As well as remodeling the intake guide, The First Kiss provides useful tips on engaging with a client, and forming quicker connections. The straightforward writing style is an example of Chow’s method in practice: you immediately engage with the book, and look forward to reading more.

For experienced therapists struggling with single sessions, The First Kiss can provide a useful insight into a new approach to intake. For newer therapists, The First Kiss creates a framework for growing your practice, and developing your approach.

Cognitive Behavior Therapy: Basics And Beyond

By Judith S. Beck

Most of the books we’ve focused on in this guide have been general approaches to therapy, and advice for new therapists.

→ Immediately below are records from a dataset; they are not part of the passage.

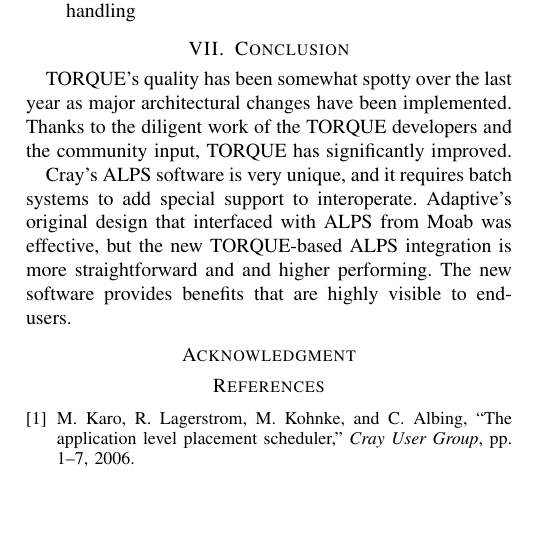
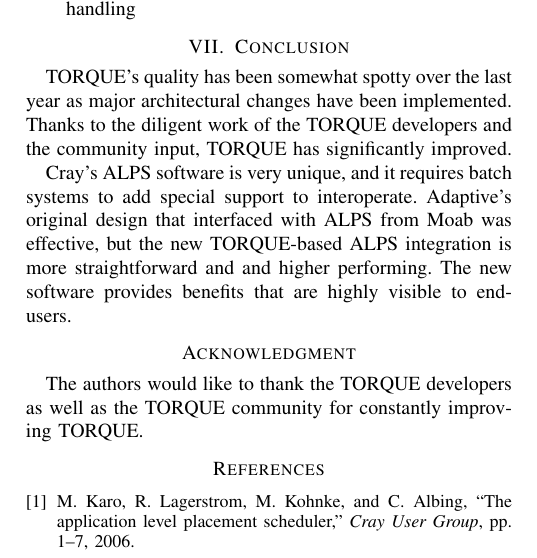
Before and after one commit to mattaezell/cug2013-torque, a LaTeX paper (cug2013-torque.tex, which reads sections/acknowledgment.tex): part of one column of page 5 of 5, cut so that both start at the same text, the shorter picture padded with empty space. Compiled offline with pdfLaTeX.

Commit message:
Added a very simple acknowledgment

```diff
--- a/sections/acknowledgment.tex
+++ b/sections/acknowledgment.tex
@@ -1 +1,4 @@
 \section*{Acknowledgment}
+
+The authors would like to thank the TORQUE developers as well as the TORQUE
+community for constantly improving TORQUE.
```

Cognitive Behavior Therapy: Basics and Beyond by Judith S. Beck is closer to a textbook than our other selections, but worth mentioning as a classic in the field of cognitive behavior therapy.

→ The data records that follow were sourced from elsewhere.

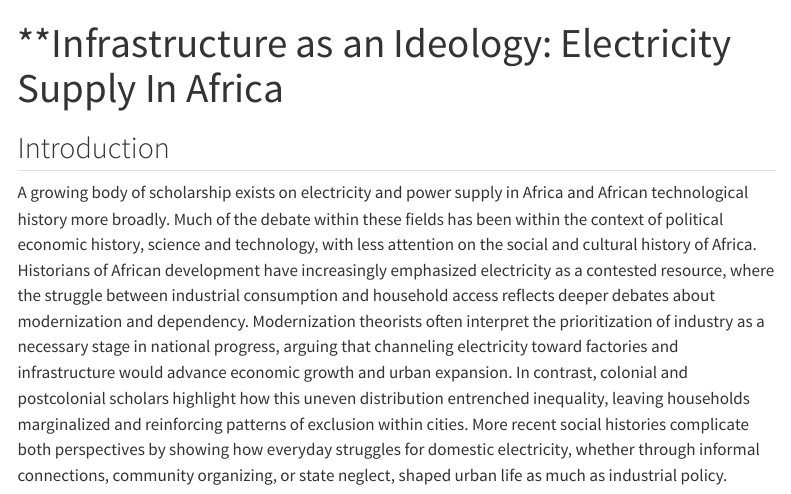
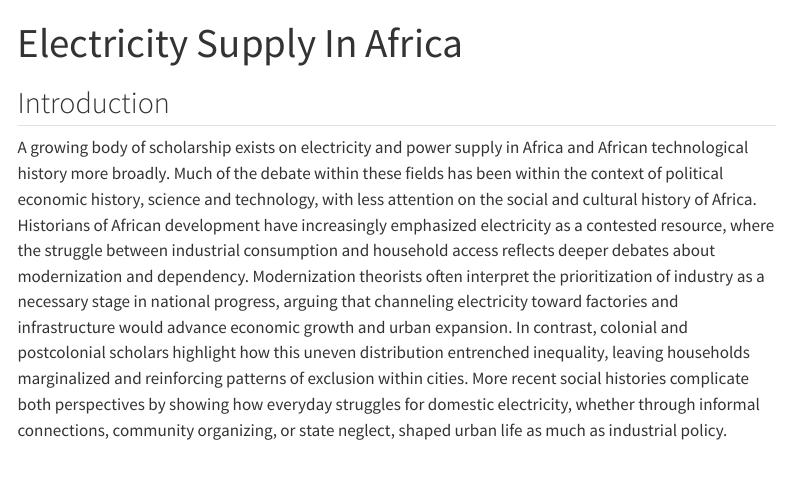
Before and after one commit to JerryAmpah1/Final-project, a Quarto document (page1.qmd): the page in a window 1100 px wide, from its top. Rendered offline with R 4.5, knitr and Pandoc in place of Quarto, with nearby package versions; menus at the side of the page are left out.

Commit message:
Changes in the render

```diff
--- a/page1.qmd
+++ b/page1.qmd
@@ -1,5 +1,5 @@
 ---
-title: "**Infrastructure as an Ideology: Electricity Supply In Africa"
+title: "Electricity Supply In Africa"
 ---
 
 ## Introduction
```
Also changed, not shown: 1 other file.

Cognitive Behavior Therapy: Basics and Beyond is a complete look at the fundamentals of CBT, and a clear-headed approach to this popular therapy. The initial read can be tough going, but it’s a useful book for understanding the theory, and applying it in practice.

With frequent references to how CBT benefited several clients, Cognitive Behavior Therapy illustrates how this therapy can achieve results, as well as addressing some of the more common problems.

For those new to the theory of CBT, Beck’s work provides insight into how to structure the therapy, and how to tailor it to individual patients.

Cognitive Behavior therapy can benefit both new practitioners, and those with experience. It’s a useful book to have at hand, and can help you to rethink your approach to therapy (or develop your approach in the first place).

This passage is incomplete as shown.